State board holds off on school vouchers decision

Education commissioner says private schools could help close achievement gap

? Two conflicting views of public schools battled Tuesday to a no-decision before the Kansas State Board of Education.

After more than five hours of sometimes heated debate, the Education Board postponed until next month whether to recommend that the Legislature adopt private school vouchers and expansion of charter schools.

“There’s a lot of information that was given that we have to assimilate,” said board chairman Steve Abrams, R-Arkansas City. Abrams declined to speculate on whether he had a 6-4 majority to send the measures to lawmakers.

On one side was Education Commissioner Bob Corkins pushing for a package that would allow certain students to use tax monies to attend private schools, and liberalizing the ability for partially deregulated charter schools to start.

The moves would help close the achievement gap between minority and white students, “which we have a moral and legal responsibility to close,” Corkins said.

But opponents, including dozens of public school administrators who packed the meeting room, said the measures were an attack on public schools and would hurt the very students that supporters said they wanted to help. They said private schools would “cream-skim” the best students, while not having to abide by expensive federal and state regulations.

In a tense exchange, board member Janet Waugh, a Democrat from Kansas City, Kan., asked Corkins whether he would change his proposal to make it so that private schools would have to accept every eligible student and would be required to comply with the same standards as public schools.

Corkins answered that he wouldn’t. She asked him why, and he said because no private school would participate under those conditions.

Plan components

The proposals include:

¢ Giving “scholarships” to attend private schools to students who receive free or reduced-cost lunches, or score below proficient on statewide tests for two consecutive years. Another proposal would provide scholarships to students who are gifted or have learning disabilities. The funds to pay for these students to go to private schools would come from tax dollars and equal the amount the state pays to educate the student in a public school. The private schools would not have to be accredited by the state.

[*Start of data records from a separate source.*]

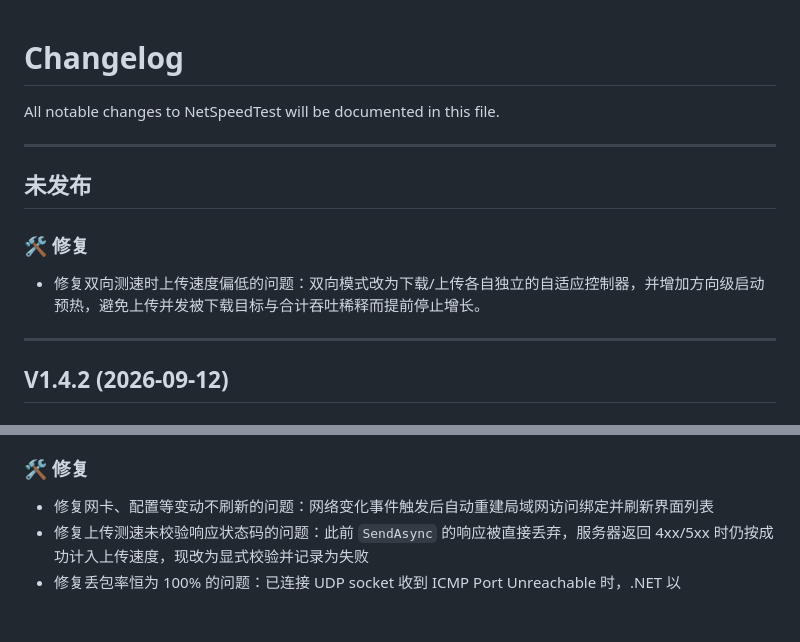
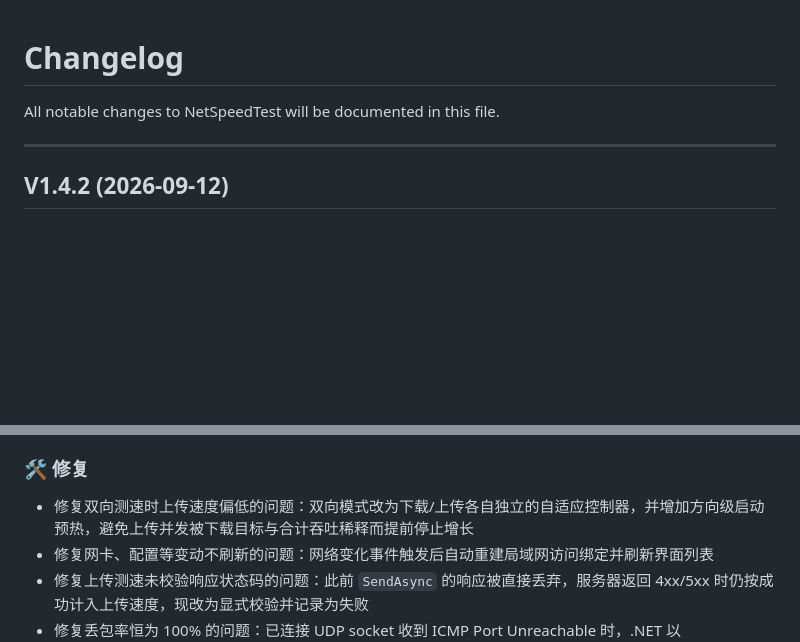
Before and after one commit to lingyingaojue/NetSpeedTest, a Markdown page: CHANGELOG.md, 2 parts joined by grey strips. Rendered like a GitHub page; blank space fills up the shorter version.

Commit message:
release: v1.4.2 — 双向自适应控制器修复并入 V1.4.2 变更日志
main 上 eaec809、8707a7c 两个修复此前停留在「未发布」段落，
现按发布口径并入 V1.4.2「修复」条目，使 CHANGELOG 与实际产物一致。

```diff
--- a/CHANGELOG.md
+++ b/CHANGELOG.md
@@ -4,12 +4,6 @@ All notable changes to NetSpeedTest will be documented in this file.
 
 ---
 
-## 未发布
-
-### 🛠️ 修复
-- 修复双向测速时上传速度偏低的问题：双向模式改为下载/上传各自独立的自适应控制器，并增加方向级启动预热，避免上传并发被下载目标与合计吞吐稀释而提前停止增长。
-
----
 ## V1.4.2 (2026-09-12)
 
 ### ✨ 优化
@@ -23,6 +17,7 @@ All notable changes to NetSpeedTest will be documented in this file.
 - **Web 端口自动检测避让以及自定义端口**：默认端口被占用时自动顺延探测可用端口，也支持在设置中指定固定端口（1024–65535），实际生效端口持久化并在界面回显
 
 ### 🛠️ 修复
+- 修复双向测速时上传速度偏低的问题：双向模式改为下载/上传各自独立的自适应控制器，并增加方向级启动预热，避免上传并发被下载目标与合计吞吐稀释而提前停止增长
 - 修复网卡、配置等变动不刷新的问题：网络变化事件触发后自动重建局域网访问绑定并刷新界面列表
 - 修复上传测速未校验响应状态码的问题：此前 `SendAsync` 的响应被直接丢弃，服务器返回 4xx/5xx 时仍按成功计入上传速度，现改为显式校验并记录为失败
 - 修复丢包率恒为 100% 的问题：已连接 UDP socket 收到 ICMP Port Unreachable 时，.NET 以 `ConnectionReset` 抛出，此前该异常被吞掉且不计数，属于「主机可达」却被判为丢包
```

¢ Allowing expansion of charter schools through an appeal to the State Board of Education if a local school district disapproves of opening a charter school. Charter schools generally are established for a specific purpose and are not limited by some of the regulations governing traditional public schools. Public tax money also would be used to send students to charter schools.

Although the room was packed with opponents of the proposals, some testified in favor.

Little River Supt. Milt Dougherty said with tests showing that 30 percent to 50 percent of students failing to reach proficiency, “our kids aren’t broken, but our system is.”

But Waugh responded that Dougherty’s remarks were unfair to every teacher in the state.

Greg Forster, a senior fellow with the Indianapolis-based Milton and Rose Friedman Foundation, said vouchers would help public schools by making them compete for students.

“Public schools are a monopoly system with little incentive to improve,” Forster said.

Mixed results

But other superintendents said that Kansas public schools were doing a good job and that vouchers and charter schools had mixed results at best.

John Morton, superintendent of the Newton school district, said vouchers were “an old answer to an old question.”

Earlier, Gov. Kathleen Sebelius criticized the proposals, saying they were trendy years ago, produced mixed results and never caught on in Kansas.

“What’s interesting to me is that in some ways the board is focusing on old news,” Sebelius said.

“I’m hoping that what we can do is move forward and look at what is going to make the most effective public school system possible … not only in Kansas but in the country,” Sebelius said.